Lithium-mediated ammonia synthesis from water and nitrogen: a membrane-free approach enabled by an immiscible aqueous/organic hybrid electrolyte system†
The lithium-mediated pathway provides a promising way for facile and selective dissociation of nitrogen for ammonia synthesis. However, the prevailing electro-deposition of lithium, especially when coupled to the anodic oxygen evolution from water or hydroxide, presents disadvantages including the use of expensive Li-ion conducting ceramics (LISICON) or high temperature operation of molten salts. In this study, a membrane-free approach based on the immiscibility of aqueous/organic electrolytes was adopted for lithium electro-deposition, which could be utilized for subsequent nitridation and ammonia synthesis. We found that a biphasic system of aqueous 1 M LiClO4 and 1 M LiClO4/propylene carbonate reinforced with PMMA (poly(methyl methacrylate)) acts the same as a LISICON-based aqueous/organic hybrid electrolyte system, but without any physical membrane.

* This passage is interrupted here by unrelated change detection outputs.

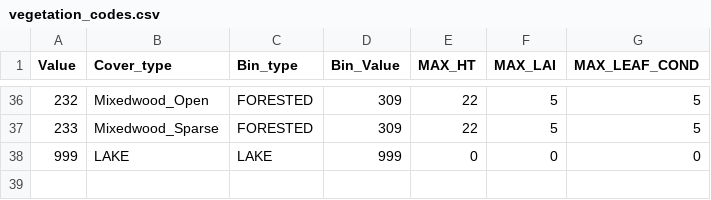
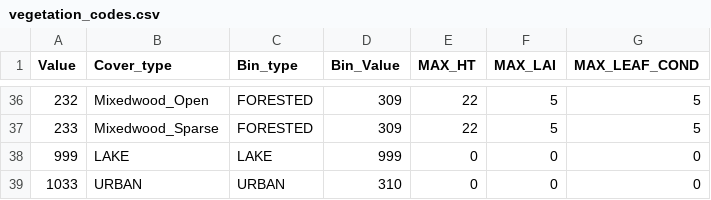
Before and after one commit to Okanagan-Basin-Water-Board/obwb-hydro-modelling, a CSV file: input-data/raw/parameter-codes/vegetation_codes.csv, drawn as a sheet; only a part is shown, gaps mark what is left out; the diff names each change by its address in the sheet, - before the commit and + after, or states it on an @@ line.

Commit message:
Update to vegetation_codes.csv to include URBAN value (1033) and bin value (310) consistent with landcover_codes.csv

```diff
--- a/input-data/raw/parameter-codes/vegetation_codes.csv
+++ b/input-data/raw/parameter-codes/vegetation_codes.csv
+row 39: 1033 | URBAN | URBAN | 310 | 0 | 0 | 0
```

With a fairly high faradaic efficiency (FE) of 57.2% and a production rate of 1.21 × 10−9 mol cm−2 s−1 for ammonia synthesis, this membrane-free approach and its application to ammonia synthesis provide an innovative way to the advancements in next-generation energy storage technologies.